Seven decades ago, western civilization teetered on the brink on a sandy spit of land in the French coast at a little town called Dunkirk.
Over the last few days of May and the first few days of June 1940, 340,000 British troops and thousands more French were evacuated from northern France in what was at the same time a remarkable save and a stunning defeat. Dunkirk, that is all that need be said, to conjure up the image of England literally standing alone against what appeared to be the total superiority of the Nazi war machine. The 70th anniversary of the Miracle of Dunkirk is being remembered in England this weekend.
One veteran who was taken off that bloody beach all those long years ago told the Guardian that the memory is “on my mind all day every day.”
It is hard to make great history – or great speeches – from abject defeat, but when England and the world needed it most, that most remarkable Englishman, Winston Churchill, rose to the occasion. His “finest hour” speech still stands as a superb historical document and as close as any politician can ever come to turning political rhetoric into lasting literature.

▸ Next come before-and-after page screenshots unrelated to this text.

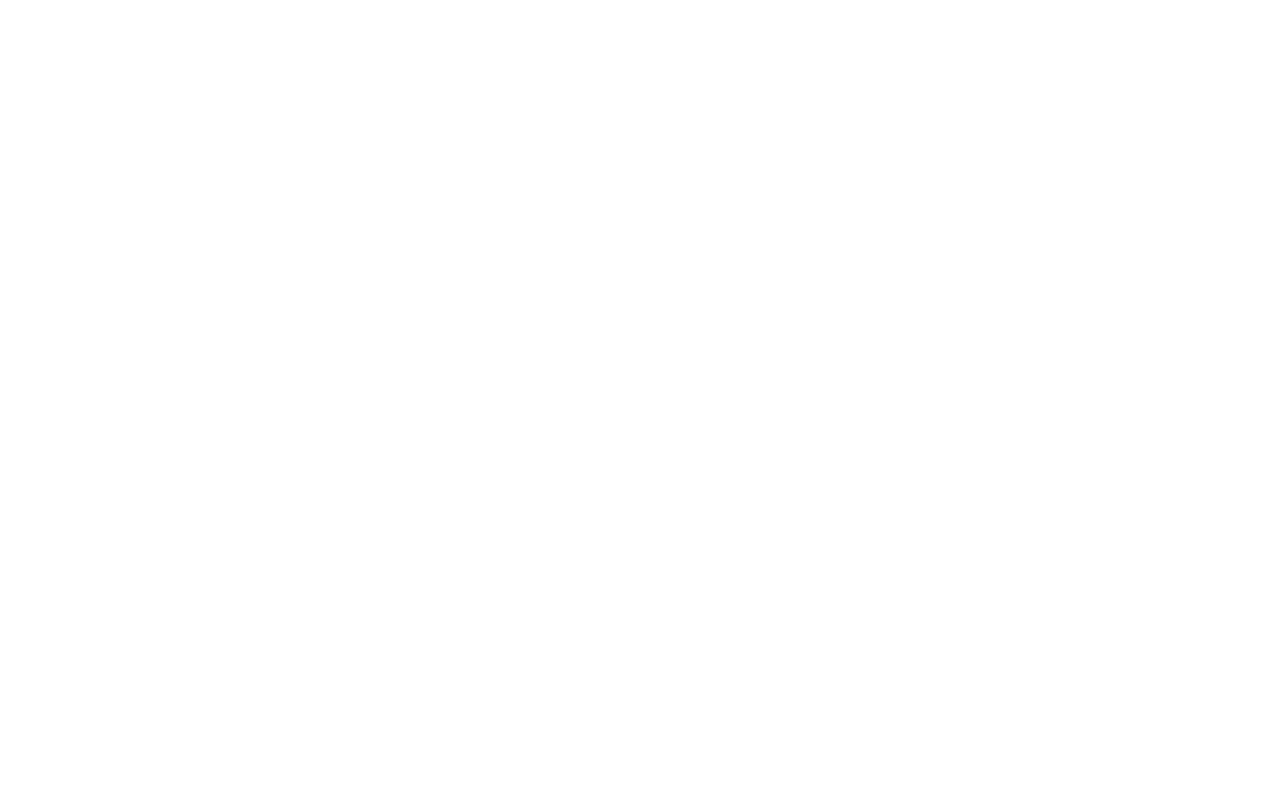
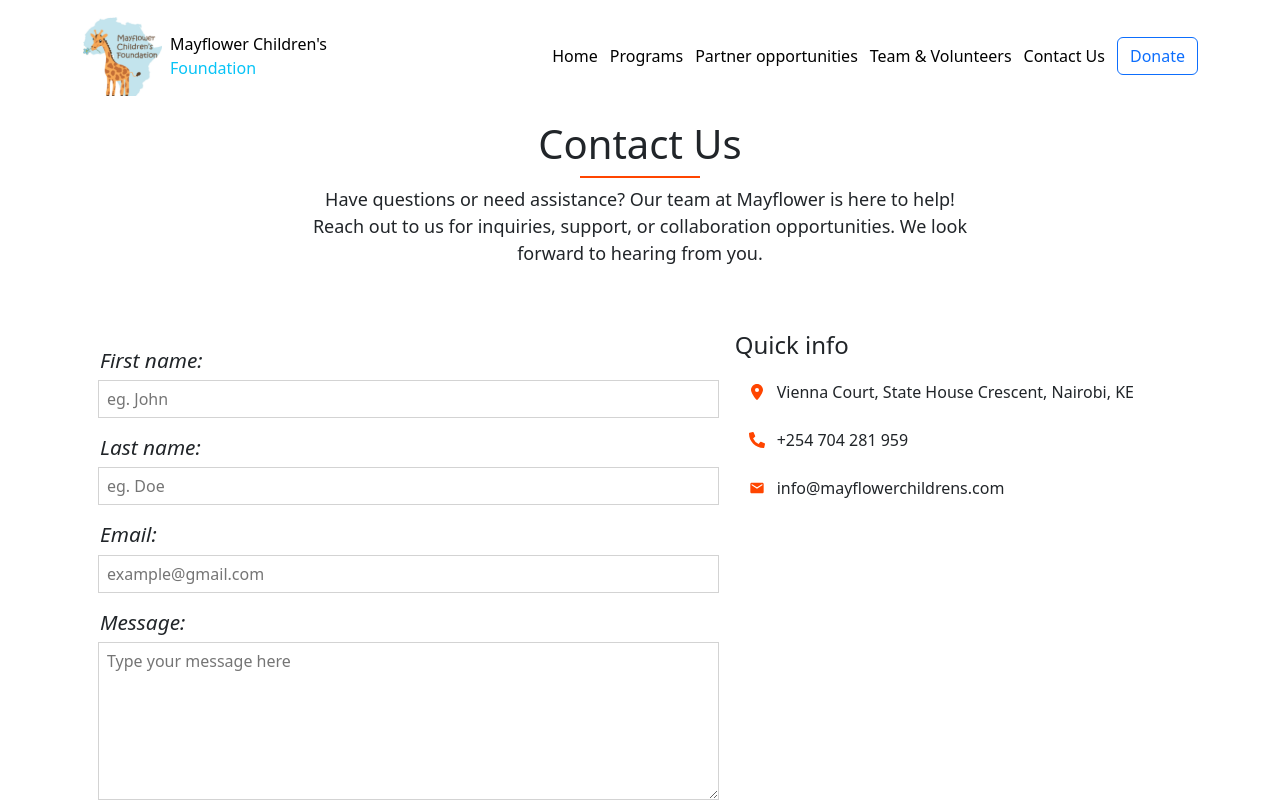
Before and after one commit to Nabanji/Mayflower, a React (Vite) app: page /contact in a window 1280 px wide. Before the commit this address had no page. Shown: the top 802 px of the page. Built offline with nearby package versions, Linux system fonts and the light colour scheme.

Commit message:
Contact page done

```diff
--- a/src/App.jsx
+++ b/src/App.jsx
@@ -3,6 +3,7 @@ import Homepage from './Pages/Homepage/Homepage';
 import Programs from './Pages/Programs/Programs';
 import Partner from './Pages/Partner/Partner';
 import Team from './Pages/Team/Team';
+import Contact from './Pages/Contact/Contact';
 
 export default function App() {
 
@@ -14,6 +15,7 @@ export default function App() {
           <Route path='/programs' element={<Programs/>}></Route>
           <Route path='/partner-opportunities' element={<Partner />}></Route>
           <Route path='/team' element={<Team />}></Route>
+          <Route path='/contact' element={<Contact />}></Route>
         </Routes>
       </BrowserRouter>
     </div>
--- /dev/null
+++ b/src/Pages/Contact/Contact.css
@@ -0,0 +1,126 @@
+* {
+    margin: 0;
+    padding: 0;
+    box-sizing: border-box;
+    outline: none;
+}
+
+.contact-header p {
+    width: 60%;
+    text-align: center;
+    font-size: 18px;
+}
+
+.contact-form {
+    display: flex;
+    justify-content: space-around;
+    margin-top: 20px;
+}
+
+.contact-form form,
+.contact-location {
+    width: 50%;
+}
+
+.contact-form form {
+    width: 70%;
+}
+
+.contact-form form div label {
+    font-style: italic;
+    font-size: 1.3rem;
+}
+
+.contact-form form button {
+    padding: 12px 40px;
+    background: none;
+    border: none;
+    background-color: orangered;
+    transition: all .6s ease;
+}
+
+.contact-form form button:hover {
+    color: white;
+}
+
+.contact-location h1 {
+    font-size: 1.5rem;
+}
+
+.detail {
+    display: flex;
+    align-items: center;
+    margin-left: 6px;
+    padding: 12px 8px;
+}
+
+.icon {
+    color: orangered;
+}
+
+.detail p {
+    margin: auto 12px;
+}
+
+@media screen and (min-width: 769px) and (max-width: 1024px) {
+    .contact-header p {
+        width: 60%;
+    }
+
+    .contact-header p {
+        width: 60%;
+    }
+
+    .contact-form {
+        flex-direction: row;
+    }
+
+    .contact-form form,
+    .contact-location {
+        width: 50%;
+    }
+
+    .contact-form form {
+        width: 70%;
+    }
+}
+
+@media screen and (max-width: 768px) {
+    .contact-header p {
+        width: 80%;
+    }
+
+    .contact-form {
+        flex-direction: column-reverse;
+    }
+
+    .contact-form form,
+    .contact-location {
+        width: 100%;
+    }
+
+    .contact-form form {
+        width: 100%;
+    }
+
+}
+
+@media screen and (max-width: 567px) {
+    .contact-header p {
+        width: 90%;
+    }
+
+    .contact-form {
+        flex-direction: column-reverse;
+    }
+
+    .contact-form form,
+    .contact-location {
+        width: 100%;
+    }
+
+    .contact-form form {
+        width: 100%;
+    }
+
+}
--- /dev/null
+++ b/src/Pages/Contact/Contact.jsx
@@ -0,0 +1,77 @@
+import { useEffect } from 'react';
+import './Contact.css';
+import Navbar from '../../components/Navbar/Navbar';
+import Footer from '../../components/Footer/Footer';
+import GoogleMaps from '../../components/GoogleMaps/GoogleMaps';
+import { FaLocationDot } from "react-icons/fa6";
+import { FaPhoneAlt } from "react-icons/fa";
+import { MdEmail } from "react-icons/md";
+
+import AOS from "aos";
+import "aos/dist/aos.css";
+
+export default function Contact() {
+
+    useEffect(() => {
+        AOS.init({
+            duration: 1500, // Animation duration in milliseconds
+            once: true, // Whether animation should happen only once
+        });
+    }, []);
+
+    return (
+        <>
+            <Navbar />
+            <div className="contact-header d-flex flex-column align-items-center mt-3 container">
+                <h1>Contact Us</h1>
+                <div className="underline"></div>
+                <p className='mt-2'>Have questions or need assistance? Our team at Mayflower is here to help! Reach out to us for inquiries, support, or collaboration opportunities. We look forward to hearing from you.</p>
+            </div>
+
+            <section className="contact-form container mt-5">
+                <form data-aos='fade-right'>
+                    <div>
+                        <label htmlFor="firstName">First name:</label>
+                        <input type="text" id="firstName" name="firstName" placeholder='eg. John' required />
+                    </div>
+                    <div>
+                        <label htmlFor="lastName">Last name:</label>
+                        <input type="text" id="lastName" name="lastName" placeholder='eg. Doe' required />
+                    </div>
+                    <div>
+                        <label htmlFor="email">Email:</label>
+                        <input type="email" id="email" name="email" placeholder='example@gmail.com' required />
+                    </div>
+                    <div>
+                        <label htmlFor="message">Message:</label>
+                        <textarea id="message" name="message" rows={6} placeholder='Type your message here' required></textarea>
+                    </div>
+                    <button type="submit">Submit</button>
+                </form>
+
+                <div className="contact-location" data-aos='fade-left'>
+                    <h1>Quick info</h1>
+                    <div className="details">
+                        <div className="detail">
+                            <FaLocationDot className='icon' />
+                            <p>Vienna Court, State House Crescent, Nairobi, KE</p>
+                        </div>
+                        <div className="detail">
+                            <FaPhoneAlt className='icon' />
+                            <p>+254 704 281 959</p>
+                        </div>
+                        <div className="detail">
+                            <MdEmail className='icon' />
+                            <p>info@mayflowerchildrens.com</p>
+                        </div>
+                    </div>
+                </div>
+            </section>
+
+            <GoogleMaps />
+
+            <Footer />
+
+        </>
+    )
+}
--- a/src/Pages/Programs/Programs.jsx
+++ b/src/Pages/Programs/Programs.jsx
@@ -2,7 +2,6 @@ import { useEffect } from 'react';
 import '../Programs/Programs.css';
 import Navbar from '../../components/Navbar/Navbar';
 import Footer from '../../components/Footer/Footer';
-import GoogleMap from '../../components/GoogleMaps/GoogleMaps';
 import AOS from "aos";
 import "aos/dist/aos.css";
 
@@ -74,8 +73,6 @@ export default function Programs() {
                 </div>
             </section>
 
-            <GoogleMap />
-
             <Footer />
 
         </>
--- a/src/components/Footer/Footer.jsx
+++ b/src/components/Footer/Footer.jsx
@@ -32,6 +32,7 @@ export default function Footer() {
                         <li><a href="/programs">Programs</a></li>
                         <li><a href="/partner-opportunities">Partner program</a></li>
                         <li><a href="/team">Teams & Volunteers</a></li>
+                        <li><a href="/contact">Contact Us</a></li>
                     </ul>
                 </div>
                 <div className="location">
--- a/src/components/Navbar/Navbar.jsx
+++ b/src/components/Navbar/Navbar.jsx
@@ -26,6 +26,7 @@ export default function Navbar() {
                         <li className='nav-link'><a href="/programs">Programs</a></li>
                         <li className='nav-link'><a href="/partner-opportunities">Partner opportunities</a></li>
                         <li className='nav-link'><a href="/team">Team & Volunteers</a></li>
+                        <li className='nav-link'><a href="/contact">Contact Us</a></li>
                         <li><button className="btn btn-outline-primary">Donate</button></li>
                     </ul>
                 </div>
@@ -39,6 +40,7 @@ export default function Navbar() {
                         <li className='nav-link'><a href="/programs">Programs</a></li>
                         <li className='nav-link'><a href="/partner-opportunities">Partner opportunities</a></li>
                         <li className='nav-link'><a href="/team">Team & Volunteers</a></li>
+                        <li className='nav-link'><a href="/contact">Contact Us</a></li>
                         <li><button className="btn btn-outline-primary">Donate</button></li>
                     </ul>
                     <button className="close-btn" onClick={toggleSidebar}>
```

The last three paragraphs of the speech Churchill delivered in the House of Commons on June 18, 1940 begin:
“What (French) General Weygand called the Battle of France is over. I expect that the Battle of Britain is about to begin. Upon this battle depends the survival of Christian civilization. Upon it depends our own British life, and the long continuity of our institutions and our Empire. The whole fury and might of the enemy must very soon be turned on us.”
Churchill did many remarkable things with his speech after the Dunkirk disaster, not least being that he leveled with his country about its almost unbelievably dire circumstances. We take it for granted today that Britain would survive, that the United States would enter the war, that Hitler would be defeated. It wasn’t so clear in that long ago spring.
Read Winston’s words and put yourself in that place 70 years ago:
“Hitler knows that he will have to break us in this Island or lose the war. If we can stand up to him, all Europe may be free and the life of the world may move forward into broad, sunlit uplands. But if we fail, then the whole world, including the United States, including all that we have known and cared for, will sink into the abyss of a new Dark Age made more sinister, and perhaps more protracted, by the lights of perverted science.”
Churchill later said that the British people had displayed the heart of a lion in standing up to Hitler. He had the honor to supply, as he said, “the roar.”
“Let us therefore brace ourselves to our duties, and so bear ourselves that if the British Empire and its Commonwealth last for a thousand years, men will still say, ‘This was their finest hour.'”
We celebrate Memorial Day weekend with cookouts, baseball games, a few hours in the garden perhaps, and, I hope, with a few moments of pause to remember. Western civilization did hang in the balance 70 years ago.
It is history worth knowing and appreciating. Happy Memorial Day.
Footnote: There is a remarkable new wartime biography of Churchill – Winston’s War – by the acclaimed British World War II historian Max Hastings. It’s a terrific book. Hastings shows Churchill to be all that he was – brilliant, petulant, difficult, charming, a cigar smoking, champagne swilling leader and orator of the first order.